However, adding an extra day every four years doesn’t keep the calendar perfectly in line since the Earth’s orbit is 11 minutes short of 365¼ days. This means that eventually, the Roman calendar was over 10 days off track, prompting Pope Gregory XIII in 1582 to reform the calendar so that it better resembles the one we use today, the aptly-named Gregorian calendar.
Because of the 11 minute discrepancy, scientists sometimes add a Leap Second, like in 2015 when June 30th was 24 hours and one second long. Since 1972, 25 leap seconds have been added to the calendar, though not on a regular basis since Earth’s orbit itself is irregular.
And even though it’s only one second, Leap Seconds cause their own problems, like in 2012 when the addition of a second caused many prominent sites to crash when computers had trouble processing a 61 second minute. Thus, some scientists argue for the addition of leap hours every few centuries, which would be easier planned and easier to deal with than leap seconds.
Aside from their confusing mathematical history, leap years have brought about interesting superstitions and traditions. After 1582, a British play joked about February 29th being a day for women to act like men, which gave way to the tradition of women proposing to men on leap day. Today, that tradition has developed into what’s known as Sadie Hawkins Day or Bachelor’s Day.
For some, leap year is considered very unlucky, but depending on who you are, it can be a day of luck. The Greek, for example, believe marrying in a leap year is bad luck, while the Irish believe it’s good luck and continue the tradition of women proposing to men on February 29.
Throughout the centuries, there have inevitably been some interesting coincidences and events on leap day. In 1692, the Salem Witch Trials officially began when the first warrants for arrest were sent out on leap day. On February 29, 1968, the Henriksen family in Norway had their third child -all three of which had been born on consecutive leap years.

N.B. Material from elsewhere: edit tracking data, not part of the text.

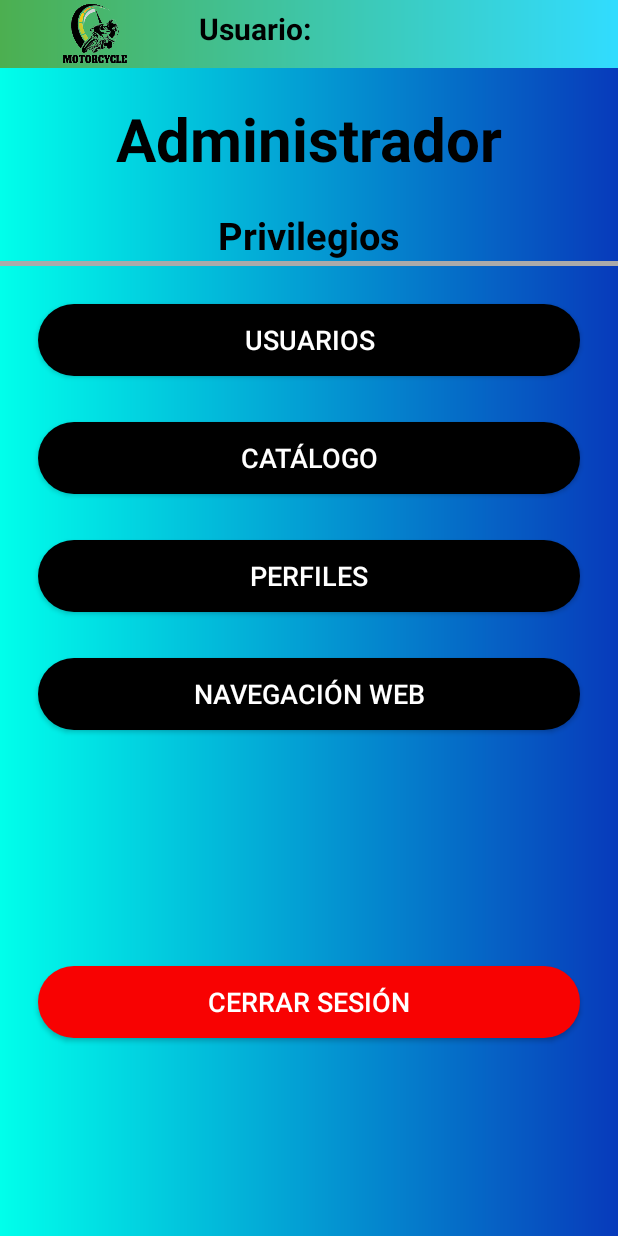
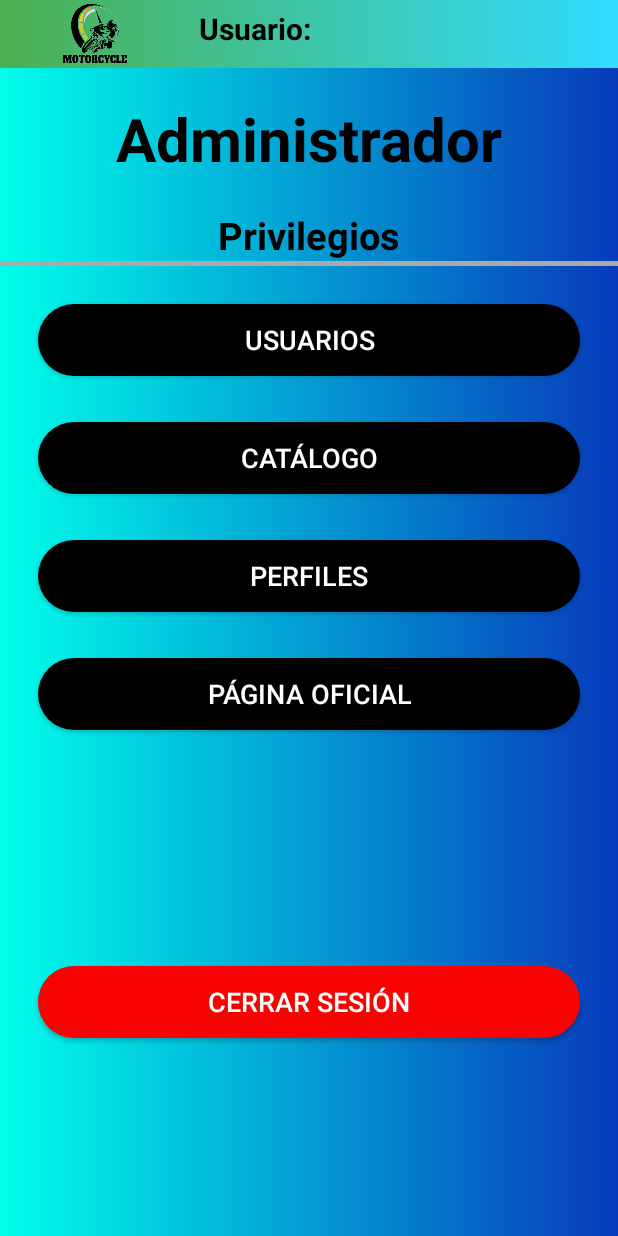
Before and after one commit to Diegody/Duckmotos-App, an Android app: the OpcionesAdminActivity screen opened directly, with no data from a screen before it, on a phone screen of 412 x 824 dp. Run offline under Robolectric (Android 15) with nearby library versions, the light colour scheme and no system bars; our stand-ins replace Volley; network calls fail.

Commit message:
Versión Final 4 (Entrega Total)

```diff
--- a/app/src/main/java/com/example/DuckMotosC2/Internet.java
+++ b/app/src/main/java/com/example/DuckMotosC2/Internet.java
@@ -13,6 +13,6 @@ public class Internet extends AppCompatActivity {
         setContentView(R.layout.activity_internet);
 
         WebView myWebView = (WebView) findViewById(R.id.webview);
-        myWebView.loadUrl("https://www.google.com");
+        myWebView.loadUrl("https://www.incolmotos-yamaha.com.co/");
     }
 }
--- a/app/src/main/java/com/example/DuckMotosC2/PHPController.java
+++ b/app/src/main/java/com/example/DuckMotosC2/PHPController.java
@@ -37,7 +37,7 @@ public class PHPController {
     Context c;
     RequestQueue requestQueue;
 
-     public static String IP = "192.168.1.2"; //IP Casa
+     public static String IP = "192.168.1.6"; //IP Casa
     //public static String IP = "172.17.4.28"; //IP Universidad
 
     //Usuario URLS
@@ -264,7 +264,7 @@ public class PHPController {
                 new Response.Listener<String>() {
                     @Override
                     public void onResponse(String response) {
-                        Toast.makeText(c, "Update Succesful", Toast.LENGTH_SHORT).show();
+                        Toast.makeText(c, "Actualización con Éxito", Toast.LENGTH_SHORT).show();
                     }
                 },
                 new Response.ErrorListener() {
--- a/app/src/main/res/layout/activity_opciones_admin.xml
+++ b/app/src/main/res/layout/activity_opciones_admin.xml
@@ -95,7 +95,7 @@
             android:id="@+id/btnInternet"
             android:layout_width="match_parent"
             android:layout_height="wrap_content"
-            android:text="Navegación Web"
+            android:text="Página Oficial"
             android:textColor="@color/white"
             android:textSize="18sp"
             android:background="@drawable/btn_redondeado"
--- a/app/src/main/res/layout/activity_opciones_usuario.xml
+++ b/app/src/main/res/layout/activity_opciones_usuario.xml
@@ -57,7 +57,7 @@
         android:id="@+id/btnInternet"
         android:layout_width="match_parent"
         android:layout_height="wrap_content"
-        android:text="Navegación Web"
+        android:text="Página Oficial"
         android:textColor="@color/white"
         android:textSize="18sp"
         android:backgroundTint="@color/black"
```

Regardless of how one celebrates -or doesn’t celebrate- leap year, it’s a phenomena that affects us all; without a leap day, our calendar would be out of whack and greatly misaligned with the seasons.